*Aim of the exercise*
Search the material for "Market" and copy each line in which it is found.

*Dataset entries*
──────────

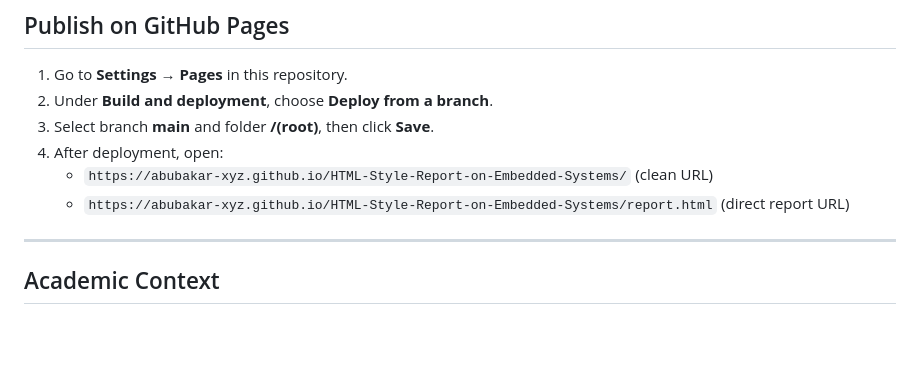
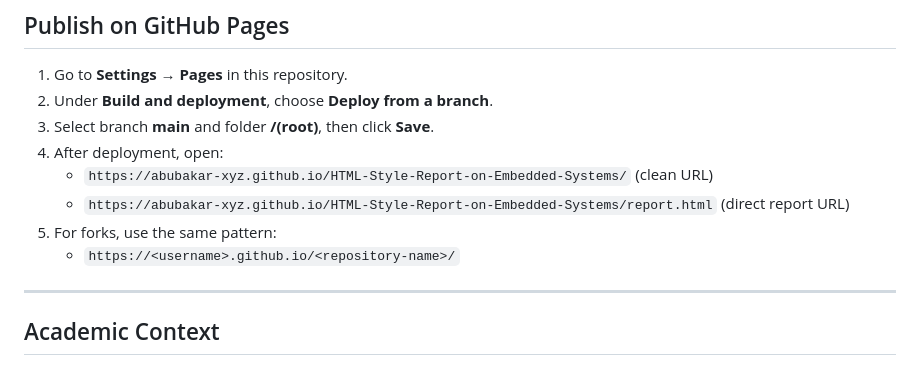
Before and after one commit to abubakar-xyz/HTML-Style-Report-on-Embedded-Systems, a Markdown page: README.md, the part around the change. Rendered like a GitHub page; blank space fills up the shorter version.

Commit message:
Clarify fork-friendly GitHub Pages URL pattern

```diff
--- a/README.md
+++ b/README.md
@@ -72,6 +72,8 @@ The HTML document supports on-screen viewing and clean **A4 printing**, with dia
 4. After deployment, open:
    * `https://abubakar-xyz.github.io/HTML-Style-Report-on-Embedded-Systems/` (clean URL)
    * `https://abubakar-xyz.github.io/HTML-Style-Report-on-Embedded-Systems/report.html` (direct report URL)
+5. For forks, use the same pattern:
+   * `https://<username>.github.io/<repository-name>/`
 
 ---
 
```
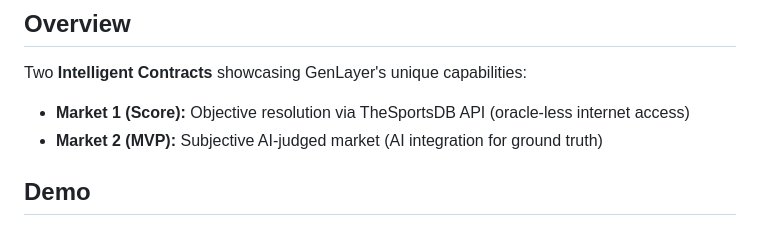
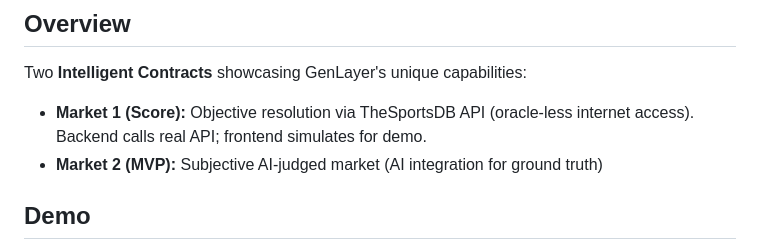
Before and after one commit to dharmanan/genlayer-hackathon-build, a Markdown page: README.md, the part around the change. Rendered like a GitHub page.

Commit message:
docs: Clarify API vs mock in demo

```diff
--- a/README.md
+++ b/README.md
@@ -3,7 +3,7 @@
 ## Overview
 
 Two **Intelligent Contracts** showcasing GenLayer's unique capabilities:
-- **Market 1 (Score):** Objective resolution via TheSportsDB API (oracle-less internet access)
+- **Market 1 (Score):** Objective resolution via TheSportsDB API (oracle-less internet access). Backend calls real API; frontend simulates for demo.
 - **Market 2 (MVP):** Subjective AI-judged market (AI integration for ground truth)
 
 ## Demo
```
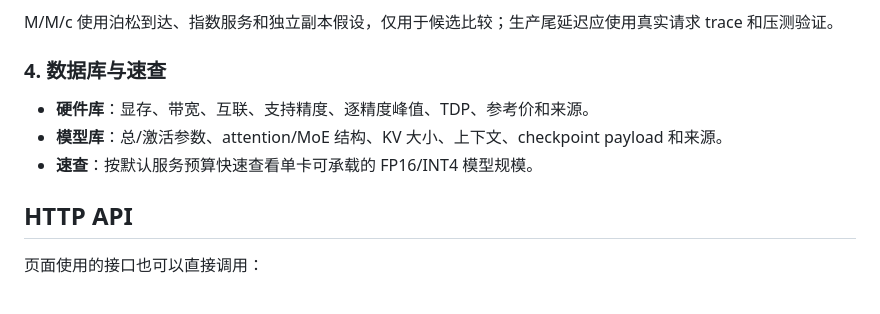
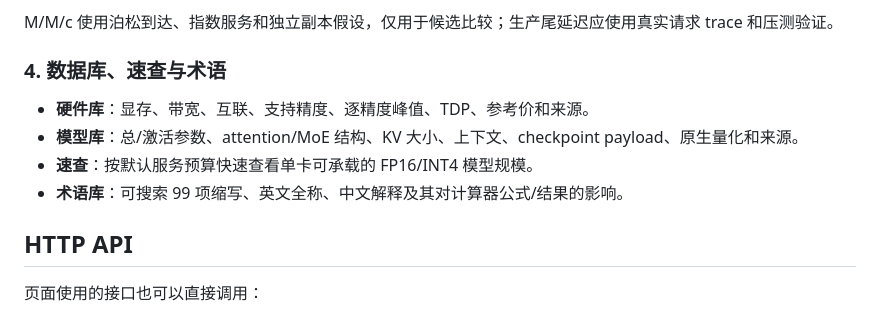
Before and after one commit to nornzach/llm-calculate, a Markdown page: README.md, the part around the change printed below. GitHub-like rendering.

```diff
--- a/README.md
+++ b/README.md
@@ -110,11 +109,12 @@ pkill -TERM -x llmcalc
 
 M/M/c 使用泊松到达、指数服务和独立副本假设，仅用于候选比较；生产尾延迟应使用真实请求 trace 和压测验证。
 
-### 4. 数据库与速查
+### 4. 数据库、速查与术语
 
 - **硬件库**：显存、带宽、互联、支持精度、逐精度峰值、TDP、参考价和来源。
-- **模型库**：总/激活参数、attention/MoE 结构、KV 大小、上下文、checkpoint payload 和来源。
+- **模型库**：总/激活参数、attention/MoE 结构、KV 大小、上下文、checkpoint payload、原生量化和来源。
 - **速查**：按默认服务预算快速查看单卡可承载的 FP16/INT4 模型规模。
+- **术语库**：可搜索 99 项缩写、英文全称、中文解释及其对计算器公式/结果的影响。
 
 ## HTTP API
 
```
Also changed, not shown: other parts of README.md (+12 -13 lines), AUDIT_REPORT.md (+57 -54 lines), docs/screenshots/feasibility.png, docs/screenshots/planner.png, docs/screenshots/throughput.png, 10 other files.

──────────

*Exercise response*
-- **Market 1 (Score):** Objective resolution via TheSportsDB API (oracle-less internet access)
+- **Market 1 (Score):** Objective resolution via TheSportsDB API (oracle-less internet access). Backend calls real API; frontend simulates for demo.
 - **Market 2 (MVP):** Subjective AI-judged market (AI integration for ground truth)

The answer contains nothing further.